Dudley North MP Ian Austin is calling for talks with NHS bosses at Russells Hall Hospital over its cost-cutting plans which include the axing of the staff uniform laundry service.
Health chiefs are also reducing the opening hours of the canteen and putting up car park charges in a bid to save £15million by 2015.
Mr Austin said he was concerned by the measures, in particular the plans to ask staff to wash their uniforms at home.
“Everyone know the hospital is having to make cuts because the government has spent £20m of its budget on bureaucratic reorganisation instead of front-line care, but the trust was recently threatening to discipline staff who wore their uniforms whilst travelling to work, and now they’re asking them to wash their uniforms at home.
“It’s also unfair to ask staff to pick up the cost of a tumble dryer. Many will have had their pay frozen, do not have a tumble dryer, and cannot afford to get one,” said Mr Austin.
He added he had has written to chief executive Paula Clark to “seek assurances that the laundry service is being closed for clinical reasons, and not just to make savings.”
Dudley Group NHS Foundation Trust, which runs the site, said stopping the staff uniform service would save £63,000 a year. Jobs are at risk as part of the move and bosses are currently consulting staff.
Chief executive Paula Clark said staff were given thorough advice on how to wash their uniforms at home.
She added: “We have been working hard with their PFI partner Summit Healthcare (Dudley) Ltd and support services provider Interserve to see where they can make savings from non clinical services. Any decisions to reduce services or facilities that we provide are very difficult to make, but we feel it is better to make savings from non clinical services.”
Meanwhile changes to the canteen opening hours which will see it shut on weekends will save £110,000 a year.
Under the plans, it be open between 7am and 2.30pm Monday to Friday. It is currently open between 7pm and 8pm each day.

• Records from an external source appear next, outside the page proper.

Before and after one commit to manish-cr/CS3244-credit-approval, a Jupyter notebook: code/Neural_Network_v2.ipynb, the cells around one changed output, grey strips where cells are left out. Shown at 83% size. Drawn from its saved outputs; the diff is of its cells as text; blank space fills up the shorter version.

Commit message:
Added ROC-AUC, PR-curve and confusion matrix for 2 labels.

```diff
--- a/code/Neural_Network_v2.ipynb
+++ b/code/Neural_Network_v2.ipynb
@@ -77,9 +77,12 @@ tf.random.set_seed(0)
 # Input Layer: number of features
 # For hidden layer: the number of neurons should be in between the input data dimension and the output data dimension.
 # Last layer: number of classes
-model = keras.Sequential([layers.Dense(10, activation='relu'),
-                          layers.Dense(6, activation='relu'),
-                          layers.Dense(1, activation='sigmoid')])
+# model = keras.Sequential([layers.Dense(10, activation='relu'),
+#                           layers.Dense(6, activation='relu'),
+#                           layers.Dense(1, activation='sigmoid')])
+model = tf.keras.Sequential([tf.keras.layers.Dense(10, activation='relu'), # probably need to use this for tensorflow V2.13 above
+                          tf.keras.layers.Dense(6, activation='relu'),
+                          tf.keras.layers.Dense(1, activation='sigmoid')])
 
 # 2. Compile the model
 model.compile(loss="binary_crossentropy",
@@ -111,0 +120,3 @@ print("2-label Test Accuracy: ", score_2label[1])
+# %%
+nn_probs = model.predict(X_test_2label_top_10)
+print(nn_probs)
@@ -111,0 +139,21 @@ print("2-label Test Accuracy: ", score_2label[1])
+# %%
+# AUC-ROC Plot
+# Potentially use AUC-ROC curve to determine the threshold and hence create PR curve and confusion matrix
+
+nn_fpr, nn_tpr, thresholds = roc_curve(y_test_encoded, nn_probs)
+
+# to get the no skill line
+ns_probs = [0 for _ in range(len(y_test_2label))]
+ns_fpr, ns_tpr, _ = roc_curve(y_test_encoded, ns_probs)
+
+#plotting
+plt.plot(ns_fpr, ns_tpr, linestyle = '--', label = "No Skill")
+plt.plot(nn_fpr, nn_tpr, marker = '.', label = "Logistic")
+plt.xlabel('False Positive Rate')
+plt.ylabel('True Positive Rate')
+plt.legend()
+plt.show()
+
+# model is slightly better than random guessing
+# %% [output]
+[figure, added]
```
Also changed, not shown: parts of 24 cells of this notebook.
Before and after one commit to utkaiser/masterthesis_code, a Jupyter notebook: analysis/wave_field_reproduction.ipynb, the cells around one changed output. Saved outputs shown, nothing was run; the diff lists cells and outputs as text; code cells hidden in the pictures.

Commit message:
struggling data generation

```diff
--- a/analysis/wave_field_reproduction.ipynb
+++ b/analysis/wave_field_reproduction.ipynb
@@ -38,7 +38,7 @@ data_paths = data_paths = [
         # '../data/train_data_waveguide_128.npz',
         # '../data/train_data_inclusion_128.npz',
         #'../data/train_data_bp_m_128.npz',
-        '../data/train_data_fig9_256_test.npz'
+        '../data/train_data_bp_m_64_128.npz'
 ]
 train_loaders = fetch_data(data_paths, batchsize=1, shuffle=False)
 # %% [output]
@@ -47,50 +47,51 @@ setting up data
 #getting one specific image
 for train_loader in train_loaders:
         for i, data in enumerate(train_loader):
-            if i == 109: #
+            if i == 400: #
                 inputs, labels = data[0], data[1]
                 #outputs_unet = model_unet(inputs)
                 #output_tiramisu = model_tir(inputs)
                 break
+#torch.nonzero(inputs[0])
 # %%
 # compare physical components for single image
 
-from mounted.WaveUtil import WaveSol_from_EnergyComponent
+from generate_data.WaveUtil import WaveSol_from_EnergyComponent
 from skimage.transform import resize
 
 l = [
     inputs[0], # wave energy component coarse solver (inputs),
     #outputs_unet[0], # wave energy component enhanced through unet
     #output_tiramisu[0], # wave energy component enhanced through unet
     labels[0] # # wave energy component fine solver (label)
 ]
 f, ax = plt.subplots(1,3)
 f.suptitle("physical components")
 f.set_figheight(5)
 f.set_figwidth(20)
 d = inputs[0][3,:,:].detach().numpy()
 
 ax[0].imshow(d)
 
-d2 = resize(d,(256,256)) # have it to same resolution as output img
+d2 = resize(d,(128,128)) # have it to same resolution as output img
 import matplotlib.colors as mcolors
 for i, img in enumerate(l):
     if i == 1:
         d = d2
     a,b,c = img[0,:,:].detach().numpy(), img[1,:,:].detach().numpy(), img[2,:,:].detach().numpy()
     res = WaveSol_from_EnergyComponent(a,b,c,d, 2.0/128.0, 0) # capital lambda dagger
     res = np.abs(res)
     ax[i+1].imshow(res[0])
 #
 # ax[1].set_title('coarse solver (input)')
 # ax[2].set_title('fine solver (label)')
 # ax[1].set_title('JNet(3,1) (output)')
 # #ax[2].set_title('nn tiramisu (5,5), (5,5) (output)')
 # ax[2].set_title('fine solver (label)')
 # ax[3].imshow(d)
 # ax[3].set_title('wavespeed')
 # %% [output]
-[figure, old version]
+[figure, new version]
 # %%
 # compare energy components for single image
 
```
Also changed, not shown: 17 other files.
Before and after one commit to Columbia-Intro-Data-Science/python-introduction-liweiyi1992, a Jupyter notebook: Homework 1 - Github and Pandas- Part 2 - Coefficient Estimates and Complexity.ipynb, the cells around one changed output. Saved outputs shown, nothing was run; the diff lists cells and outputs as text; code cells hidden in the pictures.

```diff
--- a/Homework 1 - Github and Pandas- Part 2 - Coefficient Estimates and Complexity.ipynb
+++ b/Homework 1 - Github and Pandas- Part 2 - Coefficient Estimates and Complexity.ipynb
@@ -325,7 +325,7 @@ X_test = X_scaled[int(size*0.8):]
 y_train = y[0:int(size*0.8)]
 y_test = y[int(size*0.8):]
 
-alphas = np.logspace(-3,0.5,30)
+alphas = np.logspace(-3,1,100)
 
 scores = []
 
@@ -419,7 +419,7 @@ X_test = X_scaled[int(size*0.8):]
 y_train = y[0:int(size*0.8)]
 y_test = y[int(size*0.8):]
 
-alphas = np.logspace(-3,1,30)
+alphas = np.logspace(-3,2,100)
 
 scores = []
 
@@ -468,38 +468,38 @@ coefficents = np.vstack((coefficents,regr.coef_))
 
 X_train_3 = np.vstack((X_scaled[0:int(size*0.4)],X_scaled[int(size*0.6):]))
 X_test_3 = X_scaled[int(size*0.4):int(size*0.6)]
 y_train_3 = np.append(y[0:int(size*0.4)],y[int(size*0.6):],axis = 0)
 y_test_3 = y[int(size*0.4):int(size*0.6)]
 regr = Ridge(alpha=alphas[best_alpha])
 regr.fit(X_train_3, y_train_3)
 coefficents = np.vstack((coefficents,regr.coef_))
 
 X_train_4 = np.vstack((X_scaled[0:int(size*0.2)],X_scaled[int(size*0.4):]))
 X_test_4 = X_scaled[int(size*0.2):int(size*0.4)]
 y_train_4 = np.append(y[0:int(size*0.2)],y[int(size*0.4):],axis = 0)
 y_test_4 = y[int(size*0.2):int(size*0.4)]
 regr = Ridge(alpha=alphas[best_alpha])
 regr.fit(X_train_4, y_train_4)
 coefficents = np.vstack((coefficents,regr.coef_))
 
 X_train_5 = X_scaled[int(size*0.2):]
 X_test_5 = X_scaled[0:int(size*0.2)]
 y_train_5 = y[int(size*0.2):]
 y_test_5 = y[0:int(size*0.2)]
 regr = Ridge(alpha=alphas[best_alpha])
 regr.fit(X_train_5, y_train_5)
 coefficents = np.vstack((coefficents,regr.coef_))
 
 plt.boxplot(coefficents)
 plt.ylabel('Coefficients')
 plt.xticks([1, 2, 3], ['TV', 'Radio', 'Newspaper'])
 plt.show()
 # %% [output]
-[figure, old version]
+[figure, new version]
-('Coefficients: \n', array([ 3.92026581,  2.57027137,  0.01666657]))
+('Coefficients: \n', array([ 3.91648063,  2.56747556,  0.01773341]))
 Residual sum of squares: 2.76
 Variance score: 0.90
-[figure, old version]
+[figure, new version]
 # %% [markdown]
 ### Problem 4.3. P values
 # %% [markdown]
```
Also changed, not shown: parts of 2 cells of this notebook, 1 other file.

Bosses have also decided to put up car park charges from next month to help bring in £300,000 a year. But they have been criticised by councillors and one of the trust’s governors, Bill Etheridge, has resigned in protest.